### SOURCE INFORMATION
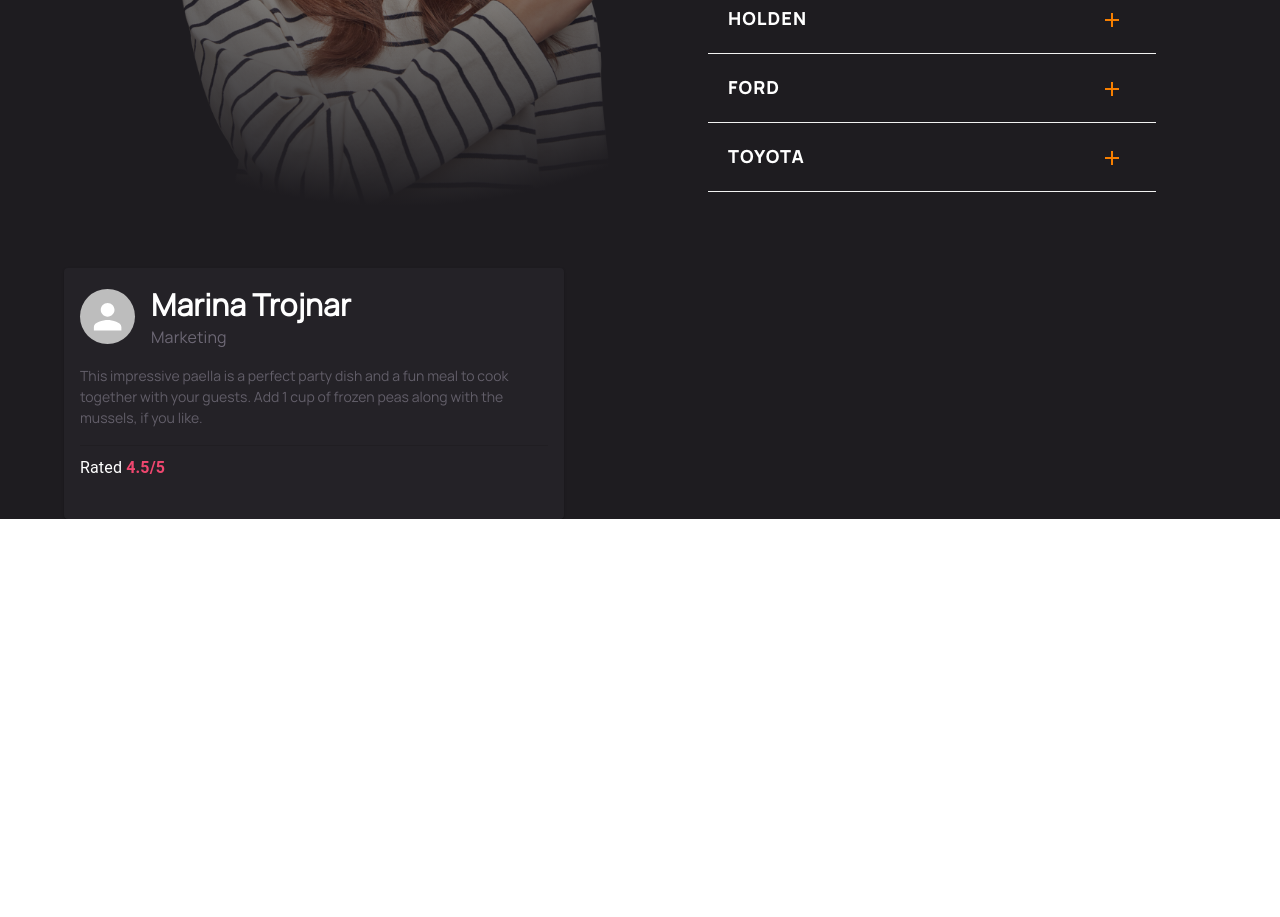
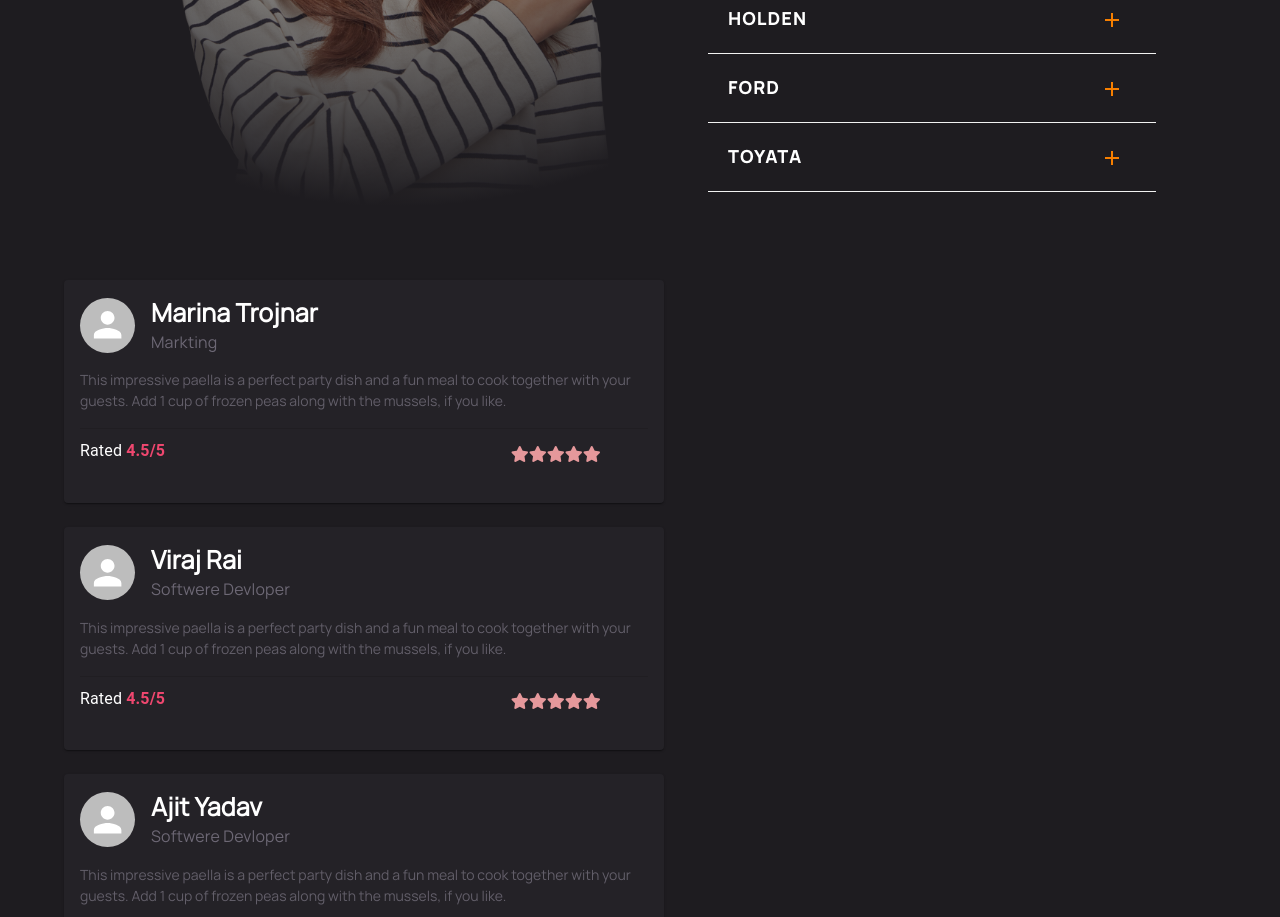
Before and after one commit to MRNickdown01/animation_Project, a React (Create React App) app: page / in a window 1280 px wide. Shown: the part 1880-2797 px from the top of the page. Before the commit the page ends 2399 px from the top, so only its background shows below. Built offline with nearby package versions, Linux system fonts and the light colour scheme.

Commit message:
review section and accordian issue resolved

```diff
--- a/public/index.html
+++ b/public/index.html
@@ -20,6 +20,14 @@
     <link
       rel="stylesheet"
       href="https://cdnjs.cloudflare.com/ajax/libs/animate.css/4.1.1/animate.min.css"
+    />
+    <!-- font awasome link -->
+    <link
+      rel="stylesheet"
+      href="https://cdnjs.cloudflare.com/ajax/libs/font-awesome/6.3.0/css/all.min.css"
+      integrity="sha512-SzlrxWUlpfuzQ+pcUCosxcglQRNAq/DZjVsC0lE40xsADsfeQoEypE+enwcOiGjk/bSuGGKHEyjSoQ1zVisanQ=="
+      crossorigin="anonymous"
+      referrerpolicy="no-referrer"
     />
     <!--
       Notice the use of %PUBLIC_URL% in the tags above.
--- /dev/null
+++ b/src/Component/ReviewCard/index.css
@@ -0,0 +1,3 @@
+.review_card > i {
+  color: #e5989b;
+}
--- a/src/Component/ReviewCard/index.js
+++ b/src/Component/ReviewCard/index.js
@@ -10,10 +10,11 @@ import {
   Grid,
 } from "@mui/material";
 import React from "react";
+import "./index.css";
 
-const ReviewCard = () => {
+const ReviewCard = (props) => {
   return (
-    <Card sx={{ maxWidth: 500, background: "#242227" }}>
+    <Card sx={{ maxWidth: 600, background: "#242227" }}>
       <CardHeader
         sx={{ padding: "16px 16px 0px 16px", margin: "0px" }}
         avatar={<Avatar sx={{ width: 55, height: 55 }} />}
@@ -22,12 +23,12 @@ const ReviewCard = () => {
             className="Manrope-Regular"
             style={{
               margin: "0px",
-              fontSize: "30px",
+              fontSize: "25px",
               fontWeight: 700,
               color: "#fff",
             }}
           >
-            Marina Trojnar
+            {props?.name}
           </h3>
         }
         subheader={
@@ -40,7 +41,7 @@ const ReviewCard = () => {
               color: "#6d6875",
             }}
           >
-            Marketing
+            {props?.designation}
           </h5>
         }
       />
@@ -49,18 +50,30 @@ const ReviewCard = () => {
           style={{ color: "#635f6a", margin: "0px 0px 16px 0px" }}
           className="Manrope-Regular"
         >
-          This impressive paella is a perfect party dish and a fun meal to cook
-          together with your guests. Add 1 cup of frozen peas along with the
-          mussels, if you like.
+          {props?.detail}
         </p>
         <Divider />
         <Grid container alignItems="center" marginY="10px">
-          <Grid item xs>
+          <Grid item xs={5}>
             <Typography gutterBottom component="div" color="#fff">
               Rated <strong style={{ color: "#ef476f" }}>4.5/5</strong>
             </Typography>
           </Grid>
-          <Grid item></Grid>
+          <Grid
+            className="review_card"
+            xs={6}
+            sx={{
+              display: "flex",
+              alignItems: "end",
+              justifyContent: "end",
+            }}
+          >
+            <i class="fa-solid fa-star"></i>
+            <i class="fa-solid fa-star"></i>
+            <i class="fa-solid fa-star"></i>
+            <i class="fa-solid fa-star"></i>
+            <i class="fa-solid fa-star"></i>
+          </Grid>
         </Grid>
       </CardContent>
     </Card>
--- a/src/Pages/AmazingProduct/index.js
+++ b/src/Pages/AmazingProduct/index.js
@@ -6,23 +6,30 @@ import $ from "jquery";
 const AmazingProduct = () => {
   // var $ = require( "jquery" );
   const [isShow, setIsShow] = useState(false);
-  useEffect(() => {
-    $(function () {
-      $(".acc_ctrl").on("click", function (e) {
-        e.preventDefault();
-        if ($(this).hasClass("active")) {
-          $(this).removeClass("active");
-          $(this).next().stop().slideUp(300);
-        } else {
-          $(this).addClass("active");
-          $(this).next().stop().slideDown(300);
-        }
-      });
-    });
-  }, []);
+  const [indexData, setIndexData] = useState(10);
+  const [diffData, setDiffData] = useState([
+    { label: "Holden", isShow: false },
+    { label: "ford", isShow: false },
+    { label: "Toyata", isShow: false },
+  ]);
+  // useEffect(() => {
+  //   $(function () {
+  //     $(isShow).on("click", function (e) {
+  //       e.preventDefault();
+  //       if ($(this).hasClass("active")) {
+  //         $(this).removeClass("active");
+  //         $(this).next().stop().slideUp(300);
+  //       } else {
+  //         $(this).addClass("active");
+  //         $(this).next().stop().slideDown(300);
+  //       }
+  //     });
+  //   });
+  // }, []);
 
-  const handleChange = () => {
+  const handleChange = (index) => {
     setIsShow(!isShow);
+    setIndexData(index);
   };
 
   return (
@@ -52,41 +59,55 @@ const AmazingProduct = () => {
               </div>
               <div className="container">
                 <ul className="acc">
-                  <li>
-                    <button className="acc_ctrl" onClick={handleChange}>
-                      <h2 className="Manrope-ExBold">Holden</h2>
+                  {diffData?.map((i, index) => (
+                    <li key={index}>
+                      <button
+                        className="acc_ctrl"
+                        id={i?.label}
+                        onClick={() => {
+                          handleChange(index);
+                        }}
+                      >
+                        <h2 className="Manrope-ExBold">{i?.label}</h2>
+                      </button>
+                      {isShow && indexData === index && (
+                        <div className="acc_panel">
+                          <p>
+                            GM Holden Ltd, commonly known as Holden, is an
+                            Australian automaker that operates in Australasia
+                            and is headquartered in Port Melbourne, Victoria.
+                            The company was founded in 1856 as a saddlery
+                            manufacturer in South Australia.
+                          </p>
+                        </div>
+                      )}
+                    </li>
+                  ))}
+                  {/* <li>
+                      <button
+                        className="acc_ctrl"
+                        onClick={() => handleChange(index)}
+                      >
+                        <h2 className="Manrope-ExBold">{i?.label}</h2>
                       </button>
                       {isShow && (
                         <div className="acc_panel">
                           <p>
-                          GM Holden Ltd, commonly known as Holden, is an
-                          Australian automaker that operates in Australasia and
-                          is headquartered in Port Melbourne, Victoria. The
-                          company was founded in 1856 as a saddlery manufacturer
-                          in South Australia.
+                            The Ford Motor Company (commonly referred to as
+                            simply Ford) is an American multinational automaker
+                            headquartered in Dearborn, Michigan, a suburb of
+                            Detroit. It was founded by Henry Ford and
+                            incorporated on June 16, 1903.
                           </p>
                         </div>
                       )}
                     </li>
                     <li>
-                    <button className="acc_ctrl" onClick={handleChange}>
-                      <h2 className="Manrope-ExBold">Ford</h2>
-                    </button>
-                    {isShow && (
-                      <div className="acc_panel">
-                        <p>
-                          The Ford Motor Company (commonly referred to as simply
-                          Ford) is an American multinational automaker
-                          headquartered in Dearborn, Michigan, a suburb of
-                          Detroit. It was founded by Henry Ford and incorporated
-                          on June 16, 1903.
-                        </p>
-                      </div>
-                    )}
-                  </li>
-                  <li>
-                    <button className="acc_ctrl" onClick={handleChange}>
-                      <h2 className="Manrope-ExBold">Toyota</h2>
+                      <button
+                        className="acc_ctrl"
+                        onClick={() => handleChange(index)}
+                      >
+                        <h2 className="Manrope-ExBold">{i?.label}</h2>
                       </button>
                       {isShow && (
                         <div className="acc_panel">
@@ -99,7 +120,7 @@ const AmazingProduct = () => {
                           </p>
                         </div>
                       )}
-                  </li>
+                    </li> */}
                 </ul>
               </div>
             </div>
--- /dev/null
+++ b/src/Pages/ReviewSection/data.json
@@ -0,0 +1,24 @@
+{
+  "review": [
+    {
+      "name": "Marina Trojnar",
+      "designation": "Markting",
+      "detail": "This impressive paella is a perfect party dish and a fun meal to cook together with your guests. Add 1 cup of frozen peas along with the mussels, if you like."
+    },
+    {
+      "name": "Viraj Rai",
+      "designation": "Softwere Devloper",
+      "detail": "This impressive paella is a perfect party dish and a fun meal to cook together with your guests. Add 1 cup of frozen peas along with the mussels, if you like."
+    },
+    {
+      "name": "Ajit Yadav",
+      "designation": "Softwere Devloper",
+      "detail": "This impressive paella is a perfect party dish and a fun meal to cook together with your guests. Add 1 cup of frozen peas along with the mussels, if you like."
+    },
+    {
+      "name": "Dinesh Bharti",
+      "designation": "Softwere Devloper",
+      "detail": "This impressive paella is a perfect party dish and a fun meal to cook together with your guests. Add 1 cup of frozen peas along with the mussels, if you like."
+    }
+  ]
+}
--- a/src/Pages/ReviewSection/index.js
+++ b/src/Pages/ReviewSection/index.js
@@ -2,14 +2,25 @@ import { Container, Grid } from "@mui/material";
 import React from "react";
 import ReviewCard from "../../Component/ReviewCard";
 import "./index.css";
+import data from "./data.json";
 
 const ReviewSection = () => {
+  let reviewcard = data?.review;
+  console.log(reviewcard);
   return (
     <section className="review_bg_section">
       <Container maxWidth="lg">
         <Grid item xs={1}></Grid>
         <Grid item xs={5}>
-          <ReviewCard />
+          {reviewcard?.map((i, index) => (
+            <div key={index} style={{ padding: "12px 0px" }}>
+              <ReviewCard
+                name={i?.name}
+                designation={i?.designation}
+                detail={i?.detail}
+              />
+            </div>
+          ))}
         </Grid>
         <Grid item xs={5}></Grid>
         <Grid item xs={1}></Grid>
```
Lines whose indentation alone changed are shown as unchanged.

### EXERCISE AIM
Determine how many of the lines above include the word "useState", then give that number and nothing else.

### SOLUTION TO THIS PROBLEM
3